> _ACTIVITY_
Down to the last line, reproduce the data that follows, but skip the pictures.

Segment Start: DATA SHOWN

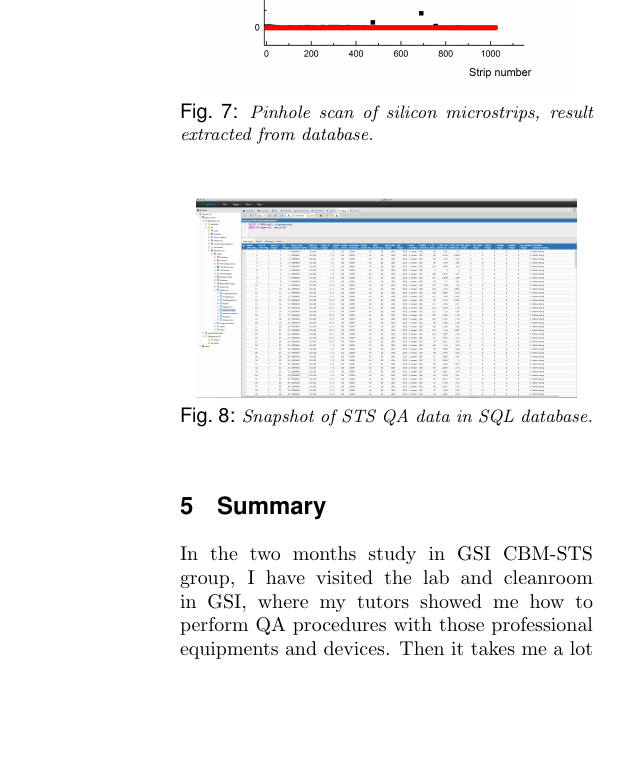
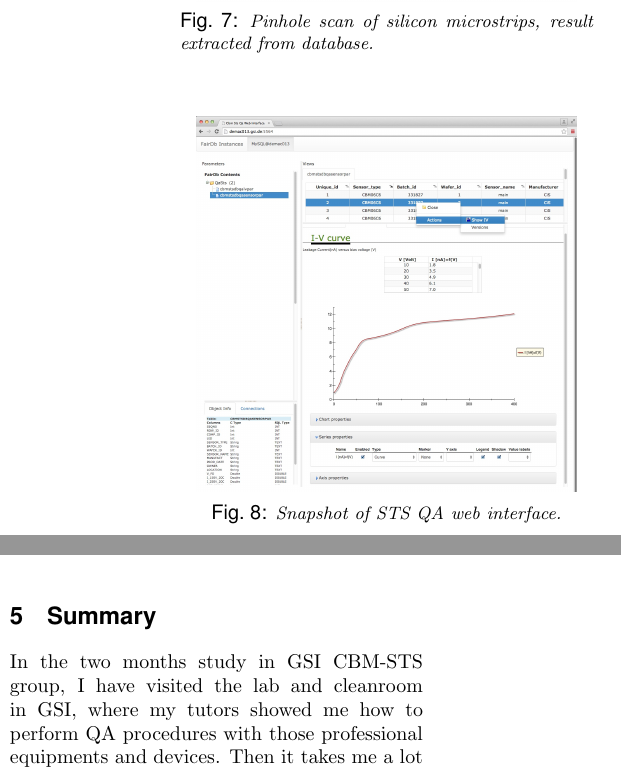
Before and after one commit to yatowoo/GSI-ISSP-Report, a LaTeX document (ywu-report.tex): part of one column of page 4 of 4 before the commit and two parts of the columns of page 4 of 4 after it, the two joined at a grey line, cut so that both start at the same text, the shorter picture padded with empty space. Compiled offline with pdfLaTeX.

Commit message:
ADD picture of FairDB web interface

```diff
--- a/ywu-report.tex
+++ b/ywu-report.tex
@@ -328,13 +327,13 @@ A central database is also important for tracking the shipment of sensors and ot
 \end{figure}
 
 %%%%%%%
-% Picture - Data in SQL database
+% Picture - Data query with FairDB web interface
 %%%%%%%
 \begin{figure}[htb]
 	\centering
-	\includegraphics[width=0.45\textwidth]{fig/ywu-dbdata}
-	\caption{Snapshot of STS~QA data in SQL database.}
-	\label{ywu:fig:dbdata}
+	\includegraphics[width=0.45\textwidth]{fig/ywu-dbweb}
+	\caption{Snapshot of STS~QA web interface.}
+	\label{ywu:fig:dbweb}
 \end{figure}
 
 \section{Summary}
```
Also changed, not shown: fig/ywu-dbweb.jpg (added), ywu-report.tex (7 more changed lines).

Segment End: DATA SHOWN

> _ANSWER TO THE EXERCISE_
Before and after one commit to yatowoo/GSI-ISSP-Report, a LaTeX document (ywu-report.tex): part of one column of page 4 of 4 before the commit and two parts of the columns of page 4 of 4 after it, the two joined at a grey line, cut so that both start at the same text, the shorter picture padded with empty space. Compiled offline with pdfLaTeX.

Commit message:
ADD picture of FairDB web interface

```diff
--- a/ywu-report.tex
+++ b/ywu-report.tex
@@ -328,13 +327,13 @@ A central database is also important for tracking the shipment of sensors and ot
 \end{figure}
 
 %%%%%%%
-% Picture - Data in SQL database
+% Picture - Data query with FairDB web interface
 %%%%%%%
 \begin{figure}[htb]
 	\centering
-	\includegraphics[width=0.45\textwidth]{fig/ywu-dbdata}
-	\caption{Snapshot of STS~QA data in SQL database.}
-	\label{ywu:fig:dbdata}
+	\includegraphics[width=0.45\textwidth]{fig/ywu-dbweb}
+	\caption{Snapshot of STS~QA web interface.}
+	\label{ywu:fig:dbweb}
 \end{figure}
 
 \section{Summary}
```
Also changed, not shown: fig/ywu-dbweb.jpg (added), ywu-report.tex (7 more changed lines).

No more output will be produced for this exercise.